While Dr. Rubenzer generally described the weapon focus effect, he did not describe the principles that apply to it. For instance, other than the definition he provided for the term, he did not explain or discuss the peer reviewed articles that he cited in his resume that appear to specifically address the topic, nor did he describe the content of the two presentations he attended where the subject had been discussed. Blasdell never provided the trial court with transcripts of the articles discussing the weapon focus effect, nor was the trial court provided copies of whatever documents may have accompanied the presentations Dr. Rubenzer attended at his psychological meetings where the weapon focus effect was discussed. The trial court was left solely with Dr. Rubenzer's brief definition that the weapon focus effect occurred “when there is a weapon involved, particularly in brief encounters, for the weapon to essentially attract attention away from the perpetrator's face and, by doing so, result in lesser accuracy for the identification.”

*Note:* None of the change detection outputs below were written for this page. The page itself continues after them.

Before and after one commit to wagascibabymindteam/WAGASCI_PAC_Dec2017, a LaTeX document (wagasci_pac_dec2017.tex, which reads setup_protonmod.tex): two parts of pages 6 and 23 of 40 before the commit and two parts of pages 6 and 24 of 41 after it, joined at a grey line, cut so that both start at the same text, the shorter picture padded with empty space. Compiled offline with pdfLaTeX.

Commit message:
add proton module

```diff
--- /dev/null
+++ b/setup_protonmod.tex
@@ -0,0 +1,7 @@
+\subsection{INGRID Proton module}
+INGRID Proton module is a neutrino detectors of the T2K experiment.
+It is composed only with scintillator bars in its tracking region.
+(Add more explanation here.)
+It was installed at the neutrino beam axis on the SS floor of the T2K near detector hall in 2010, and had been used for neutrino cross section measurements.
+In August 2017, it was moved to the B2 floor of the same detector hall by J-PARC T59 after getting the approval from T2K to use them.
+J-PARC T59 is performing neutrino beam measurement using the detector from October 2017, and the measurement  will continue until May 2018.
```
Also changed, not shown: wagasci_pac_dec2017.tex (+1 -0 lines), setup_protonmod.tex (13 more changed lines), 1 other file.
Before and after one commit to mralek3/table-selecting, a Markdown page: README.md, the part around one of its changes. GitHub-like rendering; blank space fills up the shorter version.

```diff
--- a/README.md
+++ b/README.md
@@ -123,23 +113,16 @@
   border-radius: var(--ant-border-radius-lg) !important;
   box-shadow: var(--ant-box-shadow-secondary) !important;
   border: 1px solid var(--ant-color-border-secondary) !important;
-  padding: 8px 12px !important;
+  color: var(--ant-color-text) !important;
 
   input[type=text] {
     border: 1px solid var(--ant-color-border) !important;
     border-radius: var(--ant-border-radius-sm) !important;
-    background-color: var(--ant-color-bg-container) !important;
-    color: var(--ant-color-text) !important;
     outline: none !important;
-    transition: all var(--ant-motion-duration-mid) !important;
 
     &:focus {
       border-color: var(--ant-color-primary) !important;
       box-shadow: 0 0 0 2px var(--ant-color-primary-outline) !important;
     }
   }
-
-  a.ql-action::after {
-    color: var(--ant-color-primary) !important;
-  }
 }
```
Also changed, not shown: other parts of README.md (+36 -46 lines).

Without any further basis to explain the topic's principles beyond the mere ipse dixit of Dr. Rubenzer, the trial court was not in a position to properly evaluate whether Dr. Rubenzer had either properly stated or applied the principles that govern the weapon focus effect to Blasdell's case. See id. Without more, such as information about what the studies Dr. Rubenzer cited had shown regarding the impact of a weapon being displayed on the reliability of a witness's identification of the perpetrator, the trial court was not able to determine whether Dr. Rubenzer's testimony about the weapon focus effect in Blasdell's case was reliable. See id. at 437–38 (explaining that the expert had sufficiently explained specific principles of psychology in the area of eyewitness identification to make the expert's testimony reliable).
We conclude that Blasdell provided the trial court with insufficient information to allow the trial court to determine that Dr. Rubenzer's testimony was reliable. Consequently, we hold the trial court did not abuse its discretion in excluding Dr. Rubenzer's proffered testimony about the weapon focus effect, and we affirm the trial court's judgment.
1. We note that during the hearing, Dr. Rubenzer did not discuss what a substantial portion of the forensic psychology community thought about the weapon focus effect or whether the group agreed that it was a matter that merited expert testimony, and we further note that this fact was never established elsewhere in the testimony that was before the trial court. We further note that the trial court made its decision in 2009, more than two years before the Court of Criminal Appeals discussed what forensic psychologists thought about the merits of the weapon focus effect. See Tillman v. State, 354 S.W.3d 425, 425 (Tex.Crim.App.2011).
HOLLIS HORTON, Justice.